5 Ways to Avoid Hiring the Wrong Person

5 Ways to Avoid Hiring the Wrong Person

The Health and Human Services industry has continued to struggle with recruitment and retention.  According to the DATIS 2017 State of Workforce Management survey, hundreds of Health and Human Services executives identified Recruiting & Retention as the top trend impacting their organizations. As these executives struggle to hire more employees and retain their top performers, it’s crucial that they are putting the maximum effort into hiring the best candidates to help their organization reach its full potential. Here are some tips to avoid hiring the wrong person:

Prepare
Before the interview, be sure to put together a list of in-depth questions that will help determine if the candidate has the key skills and experiences to take on the role within your organization. Relying on typical interview questions will not give you right the information to make a decision on whether or not a candidate fits the position. Asking questions that pertain to on-the-job problems that could potentially occur when they start and how they would handle the situation may be a better determinant.

It is also important to plan ahead if you choose to have more than one person interviewing the candidate so questions are not repeated.  Assigning different areas of questioning to different people based on their expertise can help you gain an alternate perspectives and to remain neutral.

Know Which Factors to Evaluate
It is unlikely that all candidates will able to meet every requirement posted on the job description. With that said, will need to determine which key factors are most important to the role you are trying to fill.

Using the in-depth interview questions you have prepared can help determine how well each candidate meets those key requirements and gives them the ability to justify their claims with personal examples. By doing so, you will have a better understanding of what the candidate is capable of and if their skills can help this role reach its full potential.

Don’t Rely on the Interview
There are numerous ways to judge if a candidate is the right fit. Employers should take into account all of the experience, accomplishments, references, and skills the candidate possesses, as well as traits such as creativity and potential for growth. It is very difficult to analyze and assess all this information through a normal interview.

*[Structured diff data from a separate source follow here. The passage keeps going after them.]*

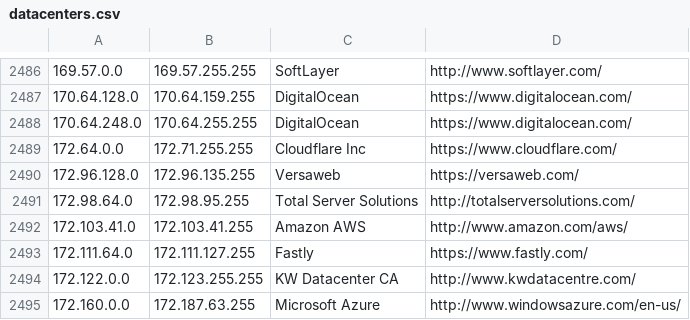
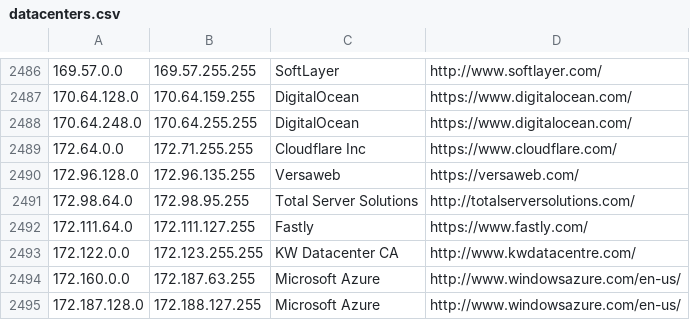
Before and after one commit to kanadaj/ipcat, a CSV file: datacenters.csv, drawn as a sheet; only a part is shown, gaps mark what is left out; the shorter side is filled out with more unchanged rows; the diff names each change by its address in the sheet, - before the commit and + after, or states it on an @@ line.

Commit message:
Update IP list

```diff
--- a/datacenters.csv
+++ b/datacenters.csv
-row 2492: 172.103.41.0 | 172.103.41.255 | Amazon AWS | http://www.amazon.com/aws/
```
Also changed, not shown: datacenters-stats.csv.
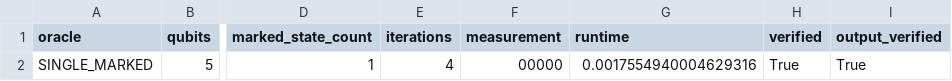
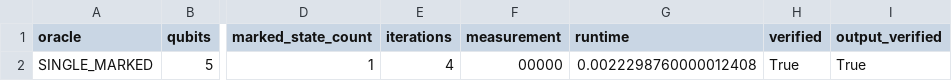
Before and after one commit to misD-T/DJ_Verification, a CSV file: experiments/grover/results/grover_semantic_verification.csv, drawn as a sheet; only a part is shown, gaps mark what is left out; the diff names each change by its address in the sheet, - before the commit and + after, or states it on an @@ line.

```diff
--- a/experiments/grover/results/grover_semantic_verification.csv
+++ b/experiments/grover/results/grover_semantic_verification.csv
-G2 (runtime): 0.0017554940004629316
+G2 (runtime): 0.0022298760000012408
```
Also changed, not shown: experiments/grover/results/grover_scaling.csv, results/dj_semantic_verification.csv, 31 other files.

Another way to judge a candidate would be to have them take a personality test, which can judge how well they will work in teams, lead others, comply with rules, solve problems, cope with stress and fit in with your organization’s culture.

Incentives to Join Your Organization
An ideal candidate will have researched your organization and have a good understanding of why they want to join your team. However, interviews go both ways, making it is just as important to have the candidate understand the organizational culture and why they would be a good fit. Make sure to think through key attractions of both the position and the  organization that would make the candidate more inclined to accept a job offer.

Follow Up
If you think the candidate has the right experience and qualities to fill the role, be sure to ask if they are still interested and excited about the position. Research has shown that if employees are enthusiastic and emotionally committed to their work, they are more likely to stay with their organization. Outline the selection process moving forward and let them know when they will be hearing feedback so they are able to manage their expectations after the interview. When following-up with rejected candidates, make sure to provide them with constructive feedback to help them better prepare for future interviews.

Finding the best possible candidate can be a long and complicated process but will be worth the hard work when you end up hiring the right people, allowing your organization to retain and develop your top talent, while improving your business.

This DATIS Blog was written by Dana Ciarlariello, DATIS, on August 24th, 2017 and may not be re-posted without permission.

Written by Dana Ciarlariello